While Hindmarsh and Fontes were winning the, 24 hour race, not without a good slice of luck, for the opposing Delahaye team made a nonsense of its lap chart, and the Lagonda’s engine was very low on oil, the second car was holding fourth place when · gearbox trouble intervened. With only top gear available Benjafield and Gunter struggled round for the last few hours at greatly reduced speed and gradually dropped back to 13th place by the finish, but at least they kept going for the whole 24 hours.

These Fox & Nicholl Lagondas only made one more racing appearance and that was for the 1935 Tourist Trophy, again held on the Ards circuit. Hindmarsh drove the Le Mans winning car, to finish 7th and Charlie Dodson drove BPK 201 to finish 8th. The third car was not entered. After that these two cars were also sold off into private hands and remarkably, all three are alive and well today and are in constant use. Last year the owners, together with a handful of Lagonda club members celebrated the 50th birthday of the three cars, gathering at the old Lagonda factory in Staines and then driving to the site of the old Fox & Nicholl garage on the Kingston-By-pass. This was done as near to the date of the 1934 photograph as could be ascertained, we may have been a day out one way or the other, but it was a very pleasant little private party enjoyed by those present and it was the first time the three cars had stood side-by-side since Fox & Nicholl disposed of them. BPK 201 spent a lot of time in the USA, BPK 202 has never left the UK and BPK 203 spent a long time in Southern Ireland.
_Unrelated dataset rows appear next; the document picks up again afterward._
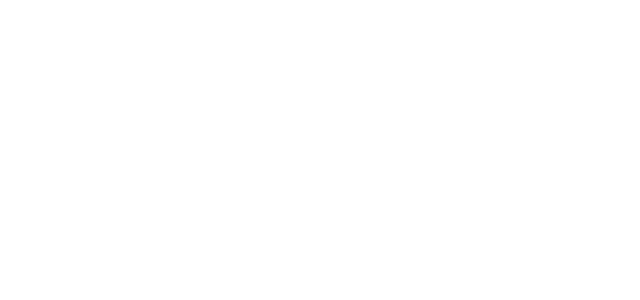
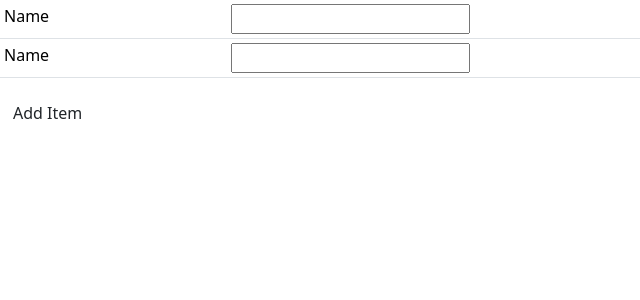
Before and after one commit to dbenkner/ToDoListNG, an Angular app: page /todoitem/new in a window 1280 px wide. Before the commit this address led to /. Shown: the top 300 px of the page, without its empty margins (0-640 px from the left). Built offline with nearby package versions, Linux system fonts and the light colour scheme.

Commit message:
New Todo Item

```diff
--- a/src/app/app-routing.module.ts
+++ b/src/app/app-routing.module.ts
@@ -6,6 +6,7 @@
 import { NewToDoDto } from './todos/DTOs/newTodo';
 import { NewTodoComponent } from './todos/new-todo/new-todo.component';
 import { TodoDetailsComponent } from './todos/todo-details/todo-details.component';
+import { NewTodoItemComponent } from './todoitems/new-todo-item/new-todo-item.component';
 
 const routes: Routes = [
   {path: '', redirectTo:'/login', pathMatch:'full'},
@@ -13,7 +14,8 @@
   {path: 'register', component:RegisterUserComponent},
   {path: 'listbyuid', component:ListToDosByIdComponent},
   {path: 'newtodo', component:NewTodoComponent},
-  {path: 'todo/:id', component:TodoDetailsComponent}
+  {path: 'todo/:id', component:TodoDetailsComponent},
+  {path: 'todoitem/new', component:NewTodoItemComponent}
 ];
 
 @NgModule({
--- a/src/app/app.module.ts
+++ b/src/app/app.module.ts
@@ -13,6 +13,7 @@
 import { NewTodoComponent } from './todos/new-todo/new-todo.component';
 import { PrioritylevelPipe } from './todos/prioritylevel.pipe';
 import { TodoDetailsComponent } from './todos/todo-details/todo-details.component';
+import { NewTodoItemComponent } from './todoitems/new-todo-item/new-todo-item.component';
 
 
 const startupServiceFactory = (appinit: AppInitService) => {
@@ -29,7 +30,8 @@
     NewTodoComponent,
     CompletePipe,
     PrioritylevelPipe,
-    TodoDetailsComponent
+    TodoDetailsComponent,
+    NewTodoItemComponent
   ],
   imports: [
     BrowserModule,
--- /dev/null
+++ b/src/app/todoitems/DTOs/todoitemDTO.ts
@@ -0,0 +1,5 @@
+export class toDoItemDTO {
+    name:string = "";
+    description?:string;
+    toDoId:number = 0;
+}
--- /dev/null
+++ b/src/app/todoitems/new-todo-item/new-todo-item.component.html
@@ -0,0 +1,19 @@
+<div>
+    <div>
+        <table class="table table-sm">
+            <tbody>
+                <tr>
+                    <td>Name</td>
+                    <td><input [(ngModel)]="ToDoItemDto.name"></td>
+                </tr>
+                <tr>
+                    <td>Name</td>
+                    <td><input [(ngModel)]="ToDoItemDto.description"></td>
+                </tr>
+            </tbody>
+        </table>
+    </div>
+    <div>
+        <button class="btn btn-action" (click)="newToDoItem()">Add Item</button>
+    </div>
+</div>
--- /dev/null
+++ b/src/app/todoitems/new-todo-item/new-todo-item.component.ts
@@ -0,0 +1,34 @@
+import { Component } from '@angular/core';
+import { Route } from '@angular/router';
+import { GlobalService } from 'src/app/core/global.service';
+import { TodoitemsService } from '../todoitems.service';
+import { ToDoItems } from '../todoitems';
+import { toDoItemDTO } from '../DTOs/todoitemDTO';
+
+@Component({
+  selector: 'app-new-todo-item',
+  templateUrl: './new-todo-item.component.html',
+  styleUrls: ['./new-todo-item.component.css']
+})
+export class NewTodoItemComponent {
+
+  toDoItem:ToDoItems = new ToDoItems();
+  ToDoItemDto: toDoItemDTO = new toDoItemDTO();
+
+  constructor(private globalSvc:GlobalService,
+    private toDoItemSvc:TodoitemsService){}
+
+
+
+    newToDoItem():void {
+      this.ToDoItemDto.toDoId = this.toDoItemSvc.toDoId;
+      this.toDoItemSvc.newToDoItem(this.ToDoItemDto).subscribe({
+        next:(res) => {
+          console.debug(res);
+        },
+        error:(err) => {
+          console.error(err);
+        }
+      });
+    }
+}
--- a/src/app/todoitems/todoitems.service.ts
+++ b/src/app/todoitems/todoitems.service.ts
@@ -1,9 +1,25 @@
+import { HttpClient } from '@angular/common/http';
 import { Injectable } from '@angular/core';
+import { toDoItemDTO } from './DTOs/todoitemDTO';
+import { Observable } from 'rxjs';
+import { GlobalService } from '../core/global.service';
+import { ToDoItems } from './todoitems';
 
 @Injectable({
   providedIn: 'root'
 })
 export class TodoitemsService {
+  get url() {return `${this.globalSvc.config.baseurl}/todoitems`;};
+  toDoId:number = 0;
+  constructor(
+    private http:HttpClient,
+    private globalSvc: GlobalService
+  ) { }
 
-  constructor() { }
+  newToDoItem(ToDoItemDto:toDoItemDTO) : Observable<any>{
+    return this.http.post(this.url, ToDoItemDto) as Observable<any>;
+  }
+  completeToDoItem(id:number) : Observable<ToDoItems>{
+    return this.http.put(`${this.url}/comp/${id}`, id) as Observable<ToDoItems>;
+  }
 }
--- a/src/app/todos/todo-details/todo-details.component.html
+++ b/src/app/todos/todo-details/todo-details.component.html
@@ -1,28 +1,48 @@
-<table class="table">
+<table class="table table-sm">
     <tbody>
         <tr>
             <td>Name</td>
             <td>{{toDo.name}}</td>
         </tr>
         <tr>
-            <td>Name</td>
+            <td>description</td>
             <td>{{toDo.description}}</td>
         </tr>
         <tr>
-            <td>Name</td>
+            <td>Date Started</td>
             <td>{{toDo.dateStarted}}</td>
         </tr>
         <tr>
-            <td>Name</td>
+            <td>Date Completed</td>
             <td>{{toDo.dateComleted}}</td>
         </tr>
         <tr>
-            <td>Name</td>
+            <td>Complete?</td>
             <td>{{toDo.isComplete? 'Yes':'No'}}</td>
         </tr>
         <tr>
             <td>Priority</td>
-            <td>{{toDo.priority}}</td>
+            <td>{{toDo.priority | prioritylevel}}</td>
         </tr>
     </tbody>
 </table>
+<h3>Todo Items/SubTasks</h3>
+<a routerLink="/todoitem/new">Add Item</a>
+<table class="table table-sm">
+    <thead>
+        <tr>
+            <td>Name</td>
+            <td>Description</td>
+            <td>Complated?</td>
+            <td>Mark Completed</td>
+        </tr>
+    </thead>
+    <tbody>
+        <tr *ngFor="let item of toDo.items">
+            <td>{{item.name}}</td>
+            <td>{{item.description}}</td>
+            <td>{{item.isComplete? 'Yes':'No'}}</td>
+            <td><button class="btn btn-action">Complete</button></td>
+        </tr>
+    </tbody>
+</table>
--- a/src/app/todos/todo-details/todo-details.component.ts
+++ b/src/app/todos/todo-details/todo-details.component.ts
@@ -3,6 +3,7 @@
 import { ActivatedRoute, Route, Router, RouterLink } from '@angular/router';
 import { GlobalService } from 'src/app/core/global.service';
 import { TodoService } from '../todo.service';
+import { TodoitemsService } from 'src/app/todoitems/todoitems.service';
 
 @Component({
   selector: 'app-todo-details',
@@ -15,6 +16,7 @@
   constructor(
     private glovalSvc: GlobalService,
     private toDoSvc: TodoService,
+    private toDoItemSvc: TodoitemsService,
     private router: ActivatedRoute,
     private route: Router) {}
 
@@ -25,6 +27,18 @@
         next:(res) => {
           this.toDo = res;
           console.debug(res);
+          this.toDoItemSvc.toDoId = res.id;
+        },
+        error:(err) => {
+          console.error(err);
+        }
+      });
+    }
+
+    markComplete(id:number):void {
+      this.toDoItemSvc.completeToDoItem(id).subscribe({
+        next:(res) => {
+          console.log(res);
         },
         error:(err) => {
           console.error(err);
```
Also changed, not shown: src/app/todoitems/new-todo-item/new-todo-item.component.css (added).
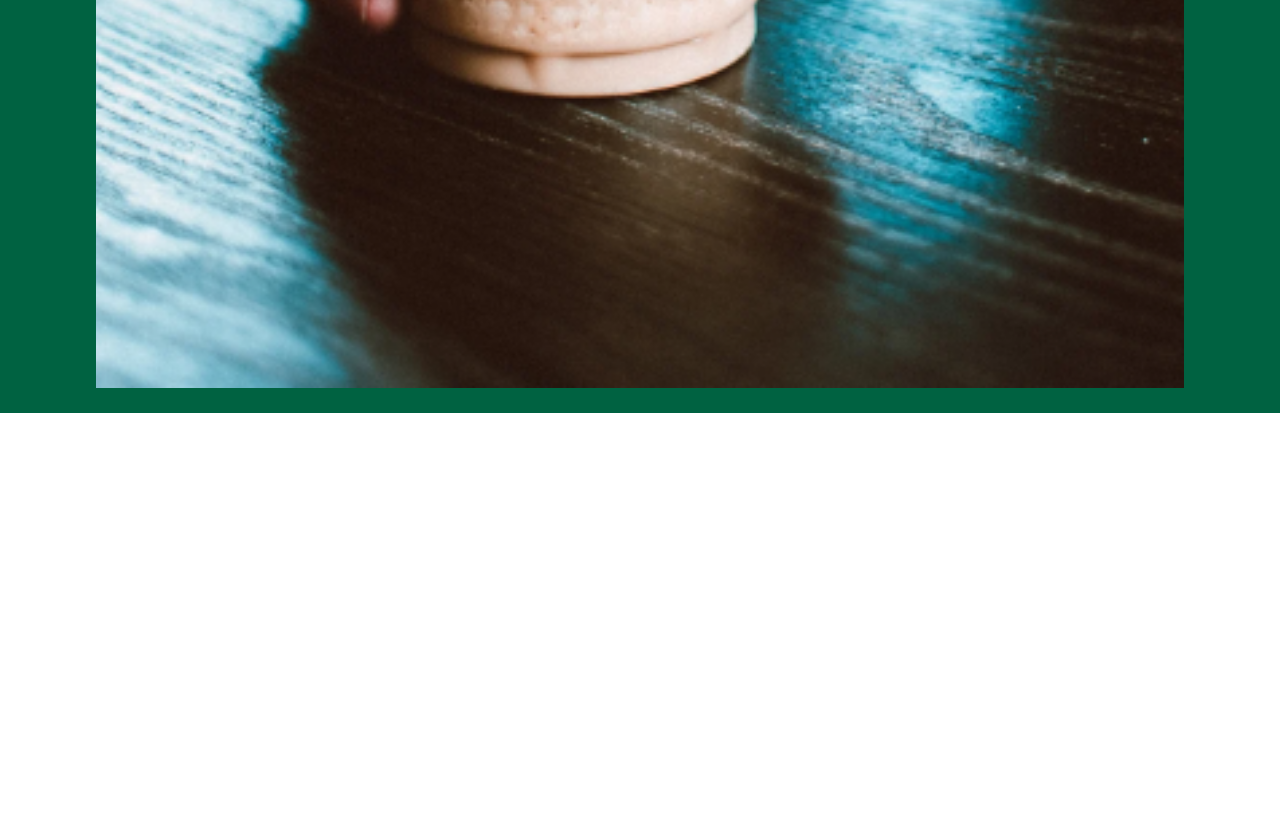
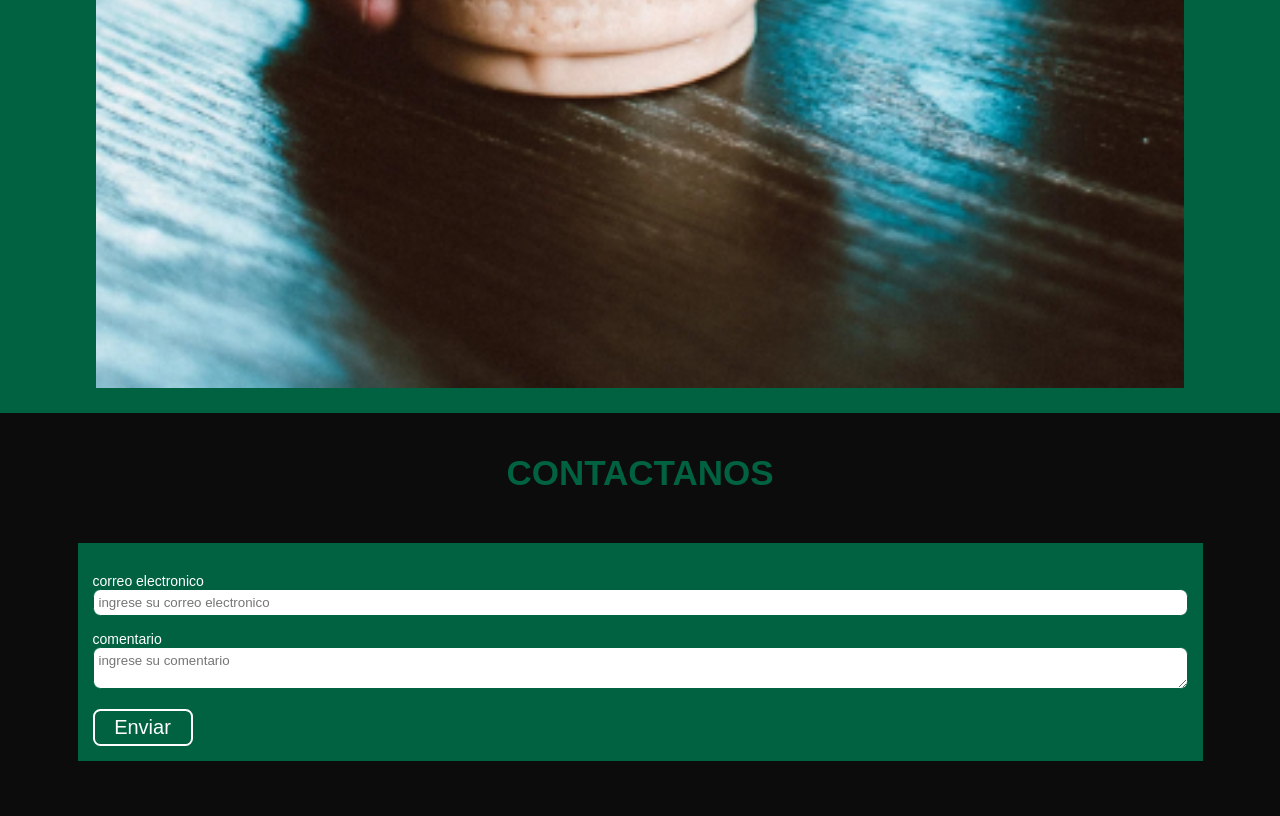
Before and after one commit to mdrojaspedrana/starbucks, a plain HTML site: page index.html in a window 1280 px wide. Shown: the part 5334-6150 px from the top of the page. Before the commit the page ends 5747 px from the top, so only its background shows below. Drawn offline with Linux system fonts and the light colour scheme; a web font is replaced by a local one.

Commit message:
estructura & estilo css contact

```diff
--- a/css/style.css
+++ b/css/style.css
@@ -94,3 +94,82 @@
     width: 85%;
     margin-top: 15px;
 }
+
+.contact {
+    background-color: rgb(12, 12, 12);
+    padding: 40px 15px;
+    display: flex;
+    flex-direction: column;
+    align-items: center;
+}
+
+.contact__title {
+    color: #006241;
+    text-align: center;
+    margin-bottom: 25px;
+    font-size: 35px;
+
+}
+
+.contact__input {
+    color: #fff;
+}
+
+.contact__input input,
+.contact__input textarea {
+    display: block;
+    width: 100%;
+    padding: 5px;
+    border-radius: 7.5px;
+    border: 1px solid #006241;
+}
+
+.contact__form {
+    background-color: #006241;
+    padding: 15px;
+    width: 90%;
+    margin: 25px auto 15px;
+    color: white;
+}
+
+.contact__input textarea ::placeholder,
+.contact__input input ::placeholder {
+    color: #006241;
+    font-size: 14px;
+    font-weight: bolder;
+}
+
+.contact__input {
+    display: flex;
+    flex-direction: column;
+    margin-top: 15px;
+}
+
+.contact__input label {
+    font-size: 14px;
+}
+
+.contact__input input:focus,
+.contact__input textarea:focus {
+    background: #000;
+    color: #fff;
+}
+
+.contact__btn {
+    background: inherit;
+    width: 100px;
+    border-radius: 7.5px;
+    border: 2px solid #fff;
+    padding: 5px 0;
+    font-size: 20px;
+    color: #fff;
+    margin-top: 20px;
+    transition: all 0.5s;
+    cursor: pointer;
+}
+
+.contact__btn:hover {
+    background: yellow;
+    color: #fff;
+    border: 1px solid yellow;
+}
--- a/index.html
+++ b/index.html
@@ -63,4 +63,20 @@
         <img class="galeria__images"src="./images/gallery-2.png" alt="gallery-2">
         <img class="galeria__images"src="./images/gallery-3.png" alt="gallery-3">
     </section>
+    <section class="contact">
+        <h2 class="contact__title">CONTACTANOS</h2>
+        <form class="contact__form">
+            <!-- parte superior-->
+            <div class="contact__input">
+                <label>correo electronico</label>
+                <input placeholder="ingrese su correo electronico" "email" required >
+            </div>
+            <!-- parte inferior-->
+            <div class="contact__input">
+                <label>comentario</label>
+                <textarea placeholder="ingrese su comentario" required></textarea>
+            </div>
+            <button class="contact__btn" type="submit">Enviar</button>
+        </form>
+    </section>
 </body>
```
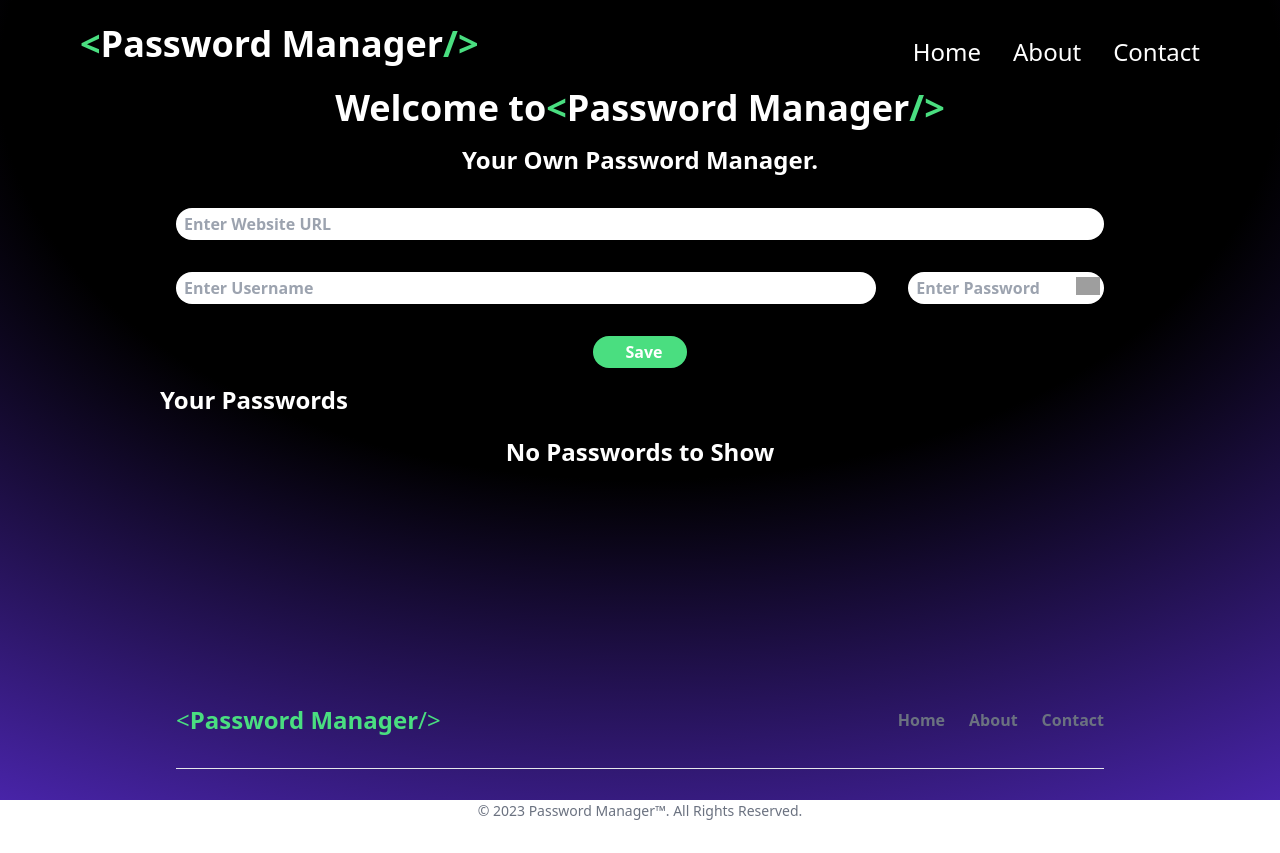
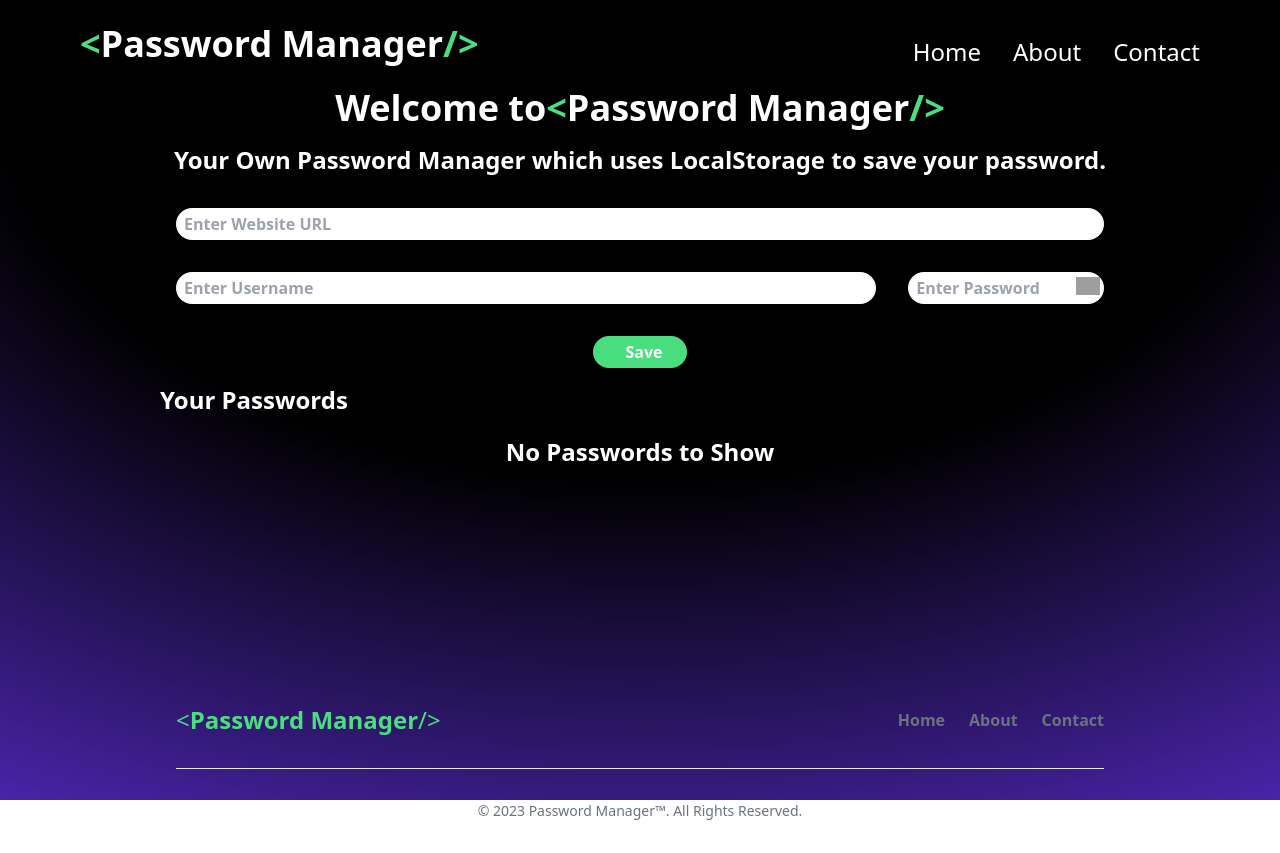
Before and after one commit to AaravAgarwal05/Password-Manager, a React (Vite) app: page /Password-Manager/ in a window 1280 px wide. Built offline with nearby package versions, Linux system fonts and the light colour scheme; grey boxes are pictures that could not be loaded; some icons are missing.

Commit message:
Update Home.jsx

```diff
--- a/src/Components/Home.jsx
+++ b/src/Components/Home.jsx
@@ -166,7 +166,7 @@ const Home = () => {
             </span>
           </h1>
           <p className="text-2xl text-center mt-4 mb-4 font-semibold">
-            Your Own Password Manager.
+            Your Own Password Manager which uses LocalStorage to save your password.
           </p>
           <div className="flex flex-col p-4 text-black sm:gap-8 gap-2 font-semibold">
             <input
```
Now they are all back home again and still in remarkably original condition, retaining their original registration numbers, car/chassis numbers and engine numbers. A number of copies of these cars have been made, using later 41/2- litre Lagonda components, but there were only three Fox & Nicholl TT Le Mans Lagondas and they are all still with us, their whole fifty years of existence well documented, with no “grey areas” that encourage spurious claims to be made for fakes. – DSJ.